After clearing the initial debris and smaller branches, Public Works left the remaining bulk of this 100+ year old tree with its exposed enormous root base from November 2013 until April 29-30, 2014 when it was cut up in pieces and carted away. For those five months the remaining bulk of the giant tree was awe-inspiring, thought-provoking and a popular, unique asset to the natural wonder of the Lake Merritt area.
Photos on right offer a brief historical perspective of the tree. The Oakland Public Library History Room had in its photo collection a few undated pictures of the area with the lakeside tree ever dominate more than a century ago. Clues to the photo dates are given by the buildings closest to the tree: Lake Merritt Boathouse, the single roofed core building constructed as a pumping station for the Oakland Fire Department in 1909, with two wings added to make the Boathouse in 1913; Oakland City Hall built between 1910 and 1914; and the Scottish Rite Temple, built in 1927. Captions will explain the dating. The tree had been a prominent part of the lakeside landscape for more than a century.

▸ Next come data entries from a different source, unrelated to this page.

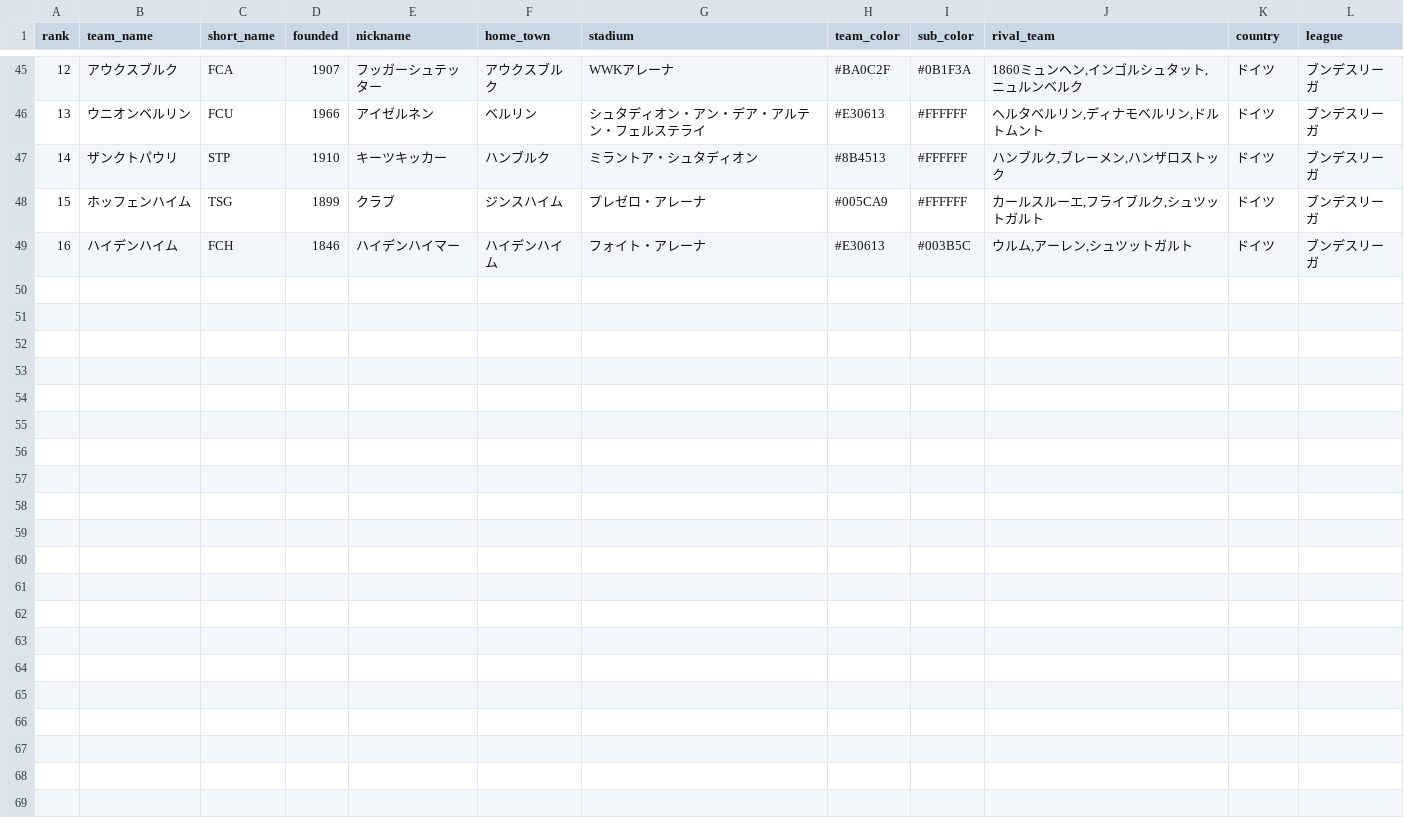
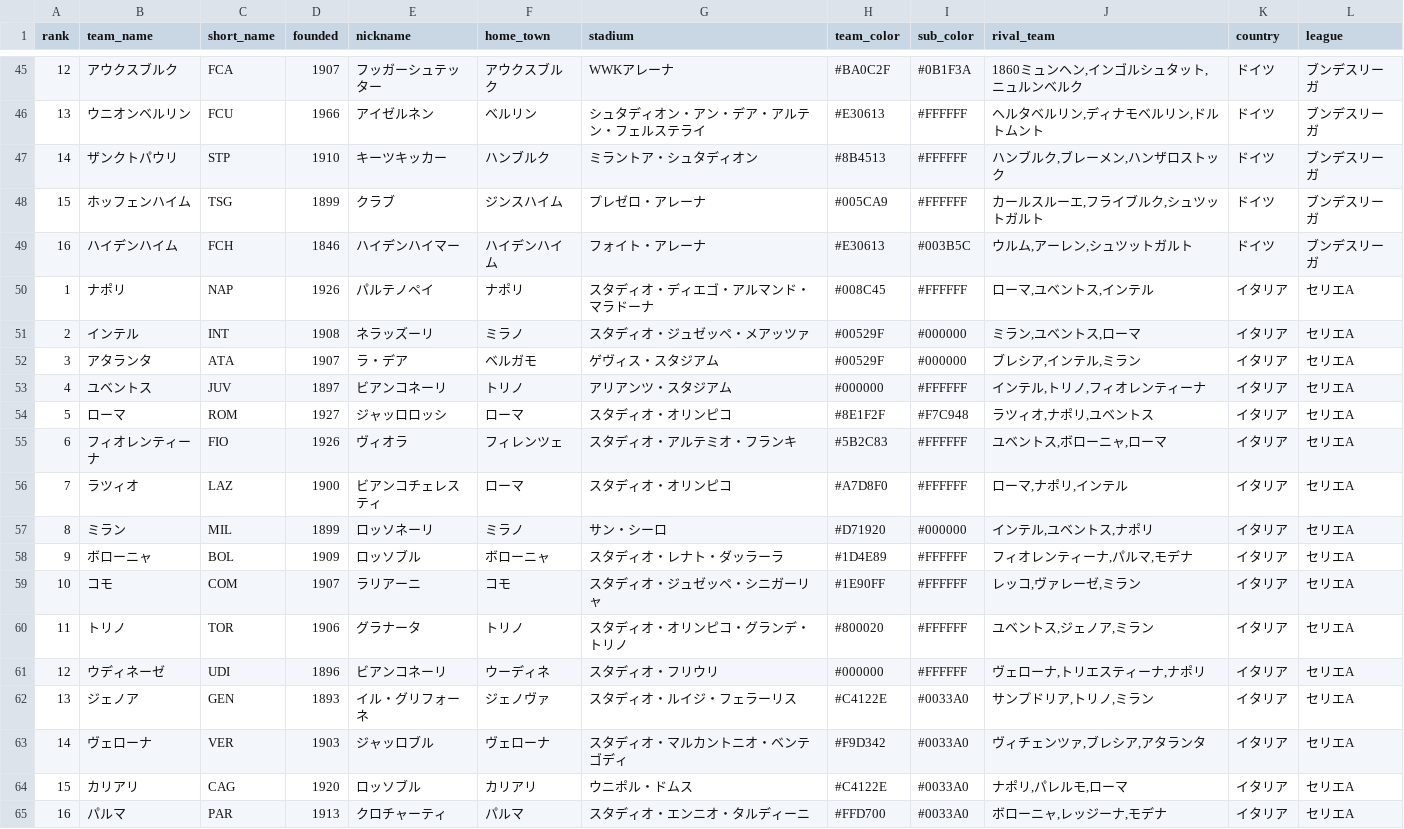
Before and after one commit to riohighkick-droid/euro-match-engine, a CSV file: teams.csv, drawn as a sheet; only a part is shown, gaps mark what is left out.

Commit message:
Add files via upload

```diff
--- a/teams.csv
+++ b/teams.csv
@@ -49 +49,17 @@
 16,ハイデンハイム,FCH,1846,ハイデンハイマー,ハイデンハイム,フォイト・アレーナ,#E30613,#003B5C,"ウルム,アーレン,シュツットガルト",ドイツ,ブンデスリーガ
+1,ナポリ,NAP,1926,パルテノペイ,ナポリ,スタディオ・ディエゴ・アルマンド・マラドーナ,#008C45,#FFFFFF,"ローマ,ユベントス,インテル",イタリア,セリエA
+2,インテル,INT,1908,ネラッズーリ,ミラノ,スタディオ・ジュゼッペ・メアッツァ,#00529F,#000000,"ミラン,ユベントス,ローマ",イタリア,セリエA
+3,アタランタ,ATA,1907,ラ・デア,ベルガモ,ゲヴィス・スタジアム,#00529F,#000000,"ブレシア,インテル,ミラン",イタリア,セリエA
+4,ユベントス,JUV,1897,ビアンコネーリ,トリノ,アリアンツ・スタジアム,#000000,#FFFFFF,"インテル,トリノ,フィオレンティーナ",イタリア,セリエA
+5,ローマ,ROM,1927,ジャッロロッシ,ローマ,スタディオ・オリンピコ,#8E1F2F,#F7C948,"ラツィオ,ナポリ,ユベントス",イタリア,セリエA
+6,フィオレンティーナ,FIO,1926,ヴィオラ,フィレンツェ,スタディオ・アルテミオ・フランキ,#5B2C83,#FFFFFF,"ユベントス,ボローニャ,ローマ",イタリア,セリエA
+7,ラツィオ,LAZ,1900,ビアンコチェレスティ,ローマ,スタディオ・オリンピコ,#A7D8F0,#FFFFFF,"ローマ,ナポリ,インテル",イタリア,セリエA
+8,ミラン,MIL,1899,ロッソネーリ,ミラノ,サン・シーロ,#D71920,#000000,"インテル,ユベントス,ナポリ",イタリア,セリエA
+9,ボローニャ,BOL,1909,ロッソブル,ボローニャ,スタディオ・レナト・ダッラーラ,#1D4E89,#FFFFFF,"フィオレンティーナ,パルマ,モデナ",イタリア,セリエA
+10,コモ,COM,1907,ラリアーニ,コモ,スタディオ・ジュゼッペ・シニガーリャ,#1E90FF,#FFFFFF,"レッコ,ヴァレーゼ,ミラン",イタリア,セリエA
+11,トリノ,TOR,1906,グラナータ,トリノ,スタディオ・オリンピコ・グランデ・トリノ,#800020,#FFFFFF,"ユベントス,ジェノア,ミラン",イタリア,セリエA
+12,ウディネーゼ,UDI,1896,ビアンコネーリ,ウーディネ,スタディオ・フリウリ,#000000,#FFFFFF,"ヴェローナ,トリエスティーナ,ナポリ",イタリア,セリエA
+13,ジェノア,GEN,1893,イル・グリフォーネ,ジェノヴァ,スタディオ・ルイジ・フェラーリス,#C4122E,#0033A0,"サンプドリア,トリノ,ミラン",イタリア,セリエA
+14,ヴェローナ,VER,1903,ジャッロブル,ヴェローナ,スタディオ・マルカントニオ・ベンテゴディ,#F9D342,#0033A0,"ヴィチェンツァ,ブレシア,アタランタ",イタリア,セリエA
+15,カリアリ,CAG,1920,ロッソブル,カリアリ,ウニポル・ドムス,#C4122E,#0033A0,"ナポリ,パレルモ,ローマ",イタリア,セリエA
+16,パルマ,PAR,1913,クロチャーティ,パルマ,スタディオ・エンニオ・タルディーニ,#FFD700,#0033A0,"ボローニャ,レッジーナ,モデナ",イタリア,セリエA
```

Honoring a Pillar:
Majestic Eucalyptus knocked down in November 2013 wind storm